The seeds of each new idea for a project or initiative are usually rooted in a source of inspiration. Take a minute to think about who and what inspires you. Do you have a mentor? Do you have a hero? Is there someone in your life who you really respect or someone that represents something important to you?
Write down the names of a few people who have inspired you and why. It could be someone that you know like a friend, teacher or family member, or perhaps a community leader, author, artist or activist?
Meet inspiring people
“As a member of TakingITGlobal, I experience the magnificent diversity of ways of thinking in the world. I believe that my experience in TakingITGlobal has impacted my personality and perception of others in a very positive way. Being part of this community has broadened my mind by participating in the discussion boards, improving my conflict resolution approaches. Through the Global Gallery, I share my artwork reflecting my cultural background with artists from around the world. Most important, the volunteer work I am engaged in inside my local community is provided with a new global dimension.”
- Ayman, Egypt
“We live in a context of ignorance – people don't think about how their actions or inactions affect others,” says Lina, founder of the United Students for Fair Trade (USFT). “Universities provide a common arena for raising awareness of inequities in a corporate-centered model of global trade. However, academic curriculum often stops short of suggesting viable alternatives.” Lina set out to raise awareness about Fair Trade in a student movement that now has more than 300 Universities across the United States carrying out campaigns."
- Lina, United States
“Young people do not only ensure sustainability, they energize processes and are the major drivers of technology – extending the perimeters of innovation”, says ‘Gbenga, who has been working tirelessly, over the past five years, on strengthening the voice of youth in decision-making processes as it relates to Information and Communication Technologies (ICTs)."
- 'Gbenga, Nigeria
Ways that young people change the world:
- As voices against injustice
- As promoters of environmental and social awareness
- As presenters at conferences, forums and summits
- As trainers, mentors, coaches and tutors
- As artists, musicians and actors
- As organizers of petitions, campaigns and protests
- As entrepreneurs creating businesses and jobs
- As volunteers and fund-raisers for charity
- As conscious consumers
- As responsible users of natural resources
"Each day, 6,000 Africans die from AIDS. Each day, an additional 11,000 are infected. Millions of children are left orphaned, forced to face a life of poverty and vulnerability. At the age of 7, Mabvuto lost his parents and years later lost his three sisters and one of his brothers. As a young child, he was faced with a tragic situation and at one point, found himself begging on the streets with very little hope. Due to the nature of his vulnerability, he was offered a chance to go to school and study Information Technology through a government loan program. This opportunity helped Mabvuto gain a range of skills and led to the development of an incredible initiative – Youth Care Trust. Mabvuto explains that the aim of his project is to “get street kids and vulnerable youths out of the streets and bring them to a safe and stable living home environment”. Through creating fundraisers such as music concerts and sports games that raise awareness about HIV/AIDS, money was raised to support the project. They decided to rent a house to provide shelter for 12 orphaned street kids as well as offer education and training on basic literacy skills, HIV/AIDS, Information Technology and other relevant areas. Getting this idea off the ground was no easy task."

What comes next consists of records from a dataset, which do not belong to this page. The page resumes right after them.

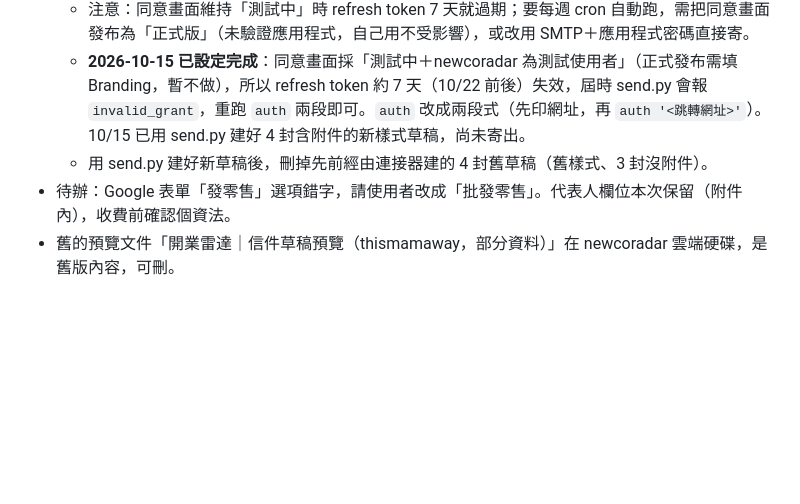
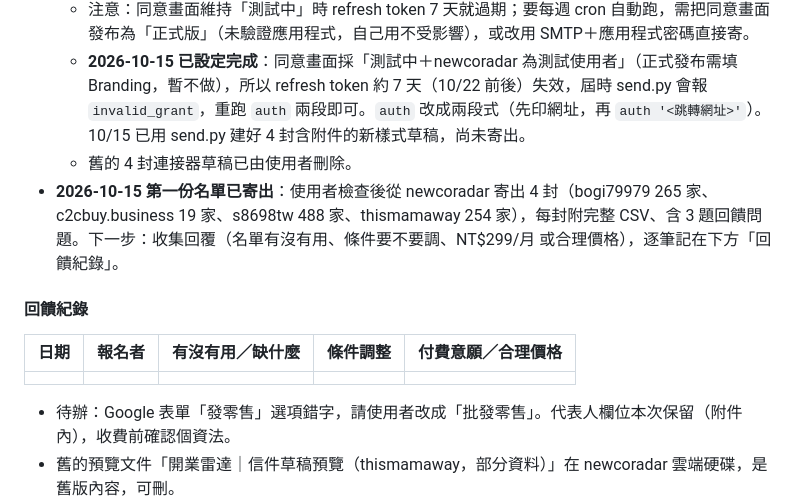
Before and after one commit to 0Zhen/newco-radar, a Markdown page: PLAN.md, the part around the change. GitHub-like rendering; blank space fills up the shorter version.

Commit message:
PLAN: first list sent to 4 signups; add feedback log
Co-Authored-By: Claude Opus 5.5 <noreply@anthropic.com>

```diff
--- a/PLAN.md
+++ b/PLAN.md
@@ -170,6 +170,13 @@ curl -s "https://data.gov.tw/api/v2/rest/dataset/6047" -H "Accept: application/j
   - 尚未執行過，要先做一次設定：Google Cloud 建專案→啟用 Gmail API→OAuth 同意畫面（外部、加 newcoradar 為測試使用者）→建「電腦版應用程式」用戶端→下載 JSON 放到 `~/.config/newco-radar/client_secret.json`→`python3 scripts/send.py auth`。
   - 注意：同意畫面維持「測試中」時 refresh token 7 天就過期；要每週 cron 自動跑，需把同意畫面發布為「正式版」（未驗證應用程式，自己用不受影響），或改用 SMTP＋應用程式密碼直接寄。
   - **2026-10-15 已設定完成**：同意畫面採「測試中＋newcoradar 為測試使用者」（正式發布需填 Branding，暫不做），所以 refresh token 約 7 天（10/22 前後）失效，屆時 send.py 會報 `invalid_grant`，重跑 `auth` 兩段即可。`auth` 改成兩段式（先印網址，再 `auth '<跳轉網址>'`）。10/15 已用 send.py 建好 4 封含附件的新樣式草稿，尚未寄出。
-  - 用 send.py 建好新草稿後，刪掉先前經由連接器建的 4 封舊草稿（舊樣式、3 封沒附件）。
+  - 舊的 4 封連接器草稿已由使用者刪除。
+- **2026-10-15 第一份名單已寄出**：使用者檢查後從 newcoradar 寄出 4 封（bogi79979 265 家、c2cbuy.business 19 家、s8698tw 488 家、thismamaway 254 家），每封附完整 CSV、含 3 題回饋問題。下一步：收集回覆（名單有沒有用、條件要不要調、NT$299/月 或合理價格），逐筆記在下方「回饋紀錄」。
+
+#### 回饋紀錄
+
+| 日期 | 報名者 | 有沒有用／缺什麼 | 條件調整 | 付費意願／合理價格 |
+|---|---|---|---|---|
+| | | | | |
 - 待辦：Google 表單「發零售」選項錯字，請使用者改成「批發零售」。代表人欄位本次保留（附件內），收費前確認個資法。
 - 舊的預覽文件「開業雷達｜信件草稿預覽（thismamaway，部分資料）」在 newcoradar 雲端硬碟，是舊版內容，可刪。
```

- Mabvuto, Malawi
"In recent years, the Ministry of Education in New Zealand made a significant technology investment in the education sector. Their aim was to have each classroom equipped with computers or laptops in order to enhance learning and better prepare students for the 21st century. Very quickly, they found that it was the teachers who they had to better prepare. Cherrie explains that “some teachers find using technology annoying at first. They don't understand the value of using it - where as computing is natural for kids”. In order to help teachers better incorporate Information and Communication Technologies (ICTs) into their lives and the classroom, Tech Angels was formed at Wellington Girls' College. The idea was to have tech savvy students work with teachers one-on-one each week, helping to improve their ICT literacy skills."

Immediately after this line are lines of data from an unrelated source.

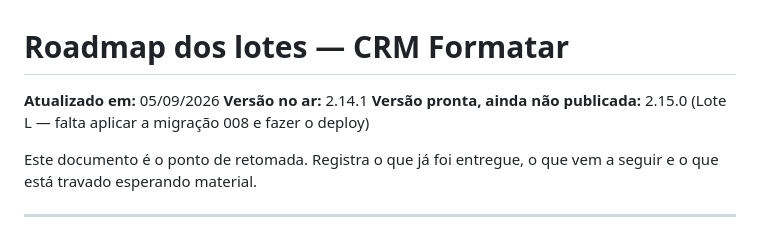
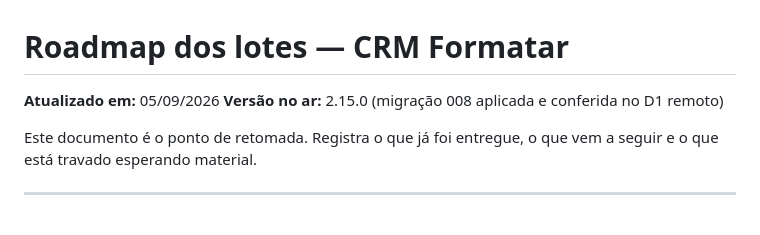
Before and after one commit to JairTVRS/CRM_FMT, a Markdown page: ROADMAP-Lotes-CRM-FMT.md, the part around the change. Rendered like a GitHub page.

Commit message:
docs: roadmap registra a 2.15.0 no ar e a 008 conferida
Co-Authored-By: Claude Opus 5 <noreply@anthropic.com>

```diff
--- a/ROADMAP-Lotes-CRM-FMT.md
+++ b/ROADMAP-Lotes-CRM-FMT.md
@@ -1,9 +1,7 @@
 # Roadmap dos lotes — CRM Formatar
 
 **Atualizado em:** 05/09/2026
-**Versão no ar:** 2.14.1
-**Versão pronta, ainda não publicada:** 2.15.0 (Lote L — falta aplicar a
-migração 008 e fazer o deploy)
+**Versão no ar:** 2.15.0 (migração 008 aplicada e conferida no D1 remoto)
 
 Este documento é o ponto de retomada. Registra o que já foi entregue, o
 que vem a seguir e o que está travado esperando material.
```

- Cherrie, New Zealand
Sources of inspiration:
- Read stories about inspirational young people
- Spend time outside and connect with nature
- Surf the Internet and look through inspirational sites
- Go to your local art gallery, museum or cultural centre
Check out Featured Member stories on TakingITGlobal:
Find young people taking action from Afghanistan to Zimbabwe by going to: http://members.tigweb.org